> [TO DO]
Across the records that follow, how many lines contain the string "mainApp"? Answer with the number only.
* * * * * * *
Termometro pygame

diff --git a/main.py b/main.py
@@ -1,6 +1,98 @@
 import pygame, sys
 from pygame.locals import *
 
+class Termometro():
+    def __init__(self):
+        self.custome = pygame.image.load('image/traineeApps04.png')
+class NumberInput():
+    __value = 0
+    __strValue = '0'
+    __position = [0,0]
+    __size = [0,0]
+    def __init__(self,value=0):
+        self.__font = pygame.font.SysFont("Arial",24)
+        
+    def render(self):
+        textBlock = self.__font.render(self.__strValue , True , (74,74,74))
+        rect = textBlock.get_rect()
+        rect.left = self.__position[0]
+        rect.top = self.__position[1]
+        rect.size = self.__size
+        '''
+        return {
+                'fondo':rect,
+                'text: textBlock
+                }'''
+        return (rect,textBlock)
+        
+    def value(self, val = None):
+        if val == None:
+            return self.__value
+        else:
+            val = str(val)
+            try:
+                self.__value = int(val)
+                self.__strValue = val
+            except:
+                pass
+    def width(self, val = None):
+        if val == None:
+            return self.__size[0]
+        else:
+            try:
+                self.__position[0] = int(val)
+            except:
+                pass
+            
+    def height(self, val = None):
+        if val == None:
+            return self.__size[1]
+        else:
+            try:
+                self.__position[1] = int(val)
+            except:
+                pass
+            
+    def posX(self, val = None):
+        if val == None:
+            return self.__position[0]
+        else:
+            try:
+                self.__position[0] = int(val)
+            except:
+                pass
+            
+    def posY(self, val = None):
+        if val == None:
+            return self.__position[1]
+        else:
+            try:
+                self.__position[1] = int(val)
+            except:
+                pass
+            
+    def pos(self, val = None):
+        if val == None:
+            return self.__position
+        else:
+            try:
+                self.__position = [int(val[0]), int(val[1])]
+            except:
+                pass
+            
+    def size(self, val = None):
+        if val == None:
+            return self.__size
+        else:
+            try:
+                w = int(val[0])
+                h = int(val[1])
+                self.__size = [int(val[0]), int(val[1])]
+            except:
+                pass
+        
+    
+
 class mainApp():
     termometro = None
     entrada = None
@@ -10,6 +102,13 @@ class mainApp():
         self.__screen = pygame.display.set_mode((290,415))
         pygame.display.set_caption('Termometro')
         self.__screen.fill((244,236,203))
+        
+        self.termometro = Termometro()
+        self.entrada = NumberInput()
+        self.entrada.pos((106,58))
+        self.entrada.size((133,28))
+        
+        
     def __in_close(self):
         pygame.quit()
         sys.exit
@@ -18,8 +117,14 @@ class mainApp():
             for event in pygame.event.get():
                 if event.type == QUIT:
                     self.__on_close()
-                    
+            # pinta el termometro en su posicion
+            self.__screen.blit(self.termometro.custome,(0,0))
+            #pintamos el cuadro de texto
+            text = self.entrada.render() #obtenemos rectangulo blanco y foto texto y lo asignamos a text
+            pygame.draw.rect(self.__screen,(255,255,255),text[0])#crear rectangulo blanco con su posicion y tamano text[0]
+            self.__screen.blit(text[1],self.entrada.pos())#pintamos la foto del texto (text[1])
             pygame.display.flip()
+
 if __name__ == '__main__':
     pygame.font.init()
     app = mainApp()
* * * * * * *
> [YOUR SOLUTION]
4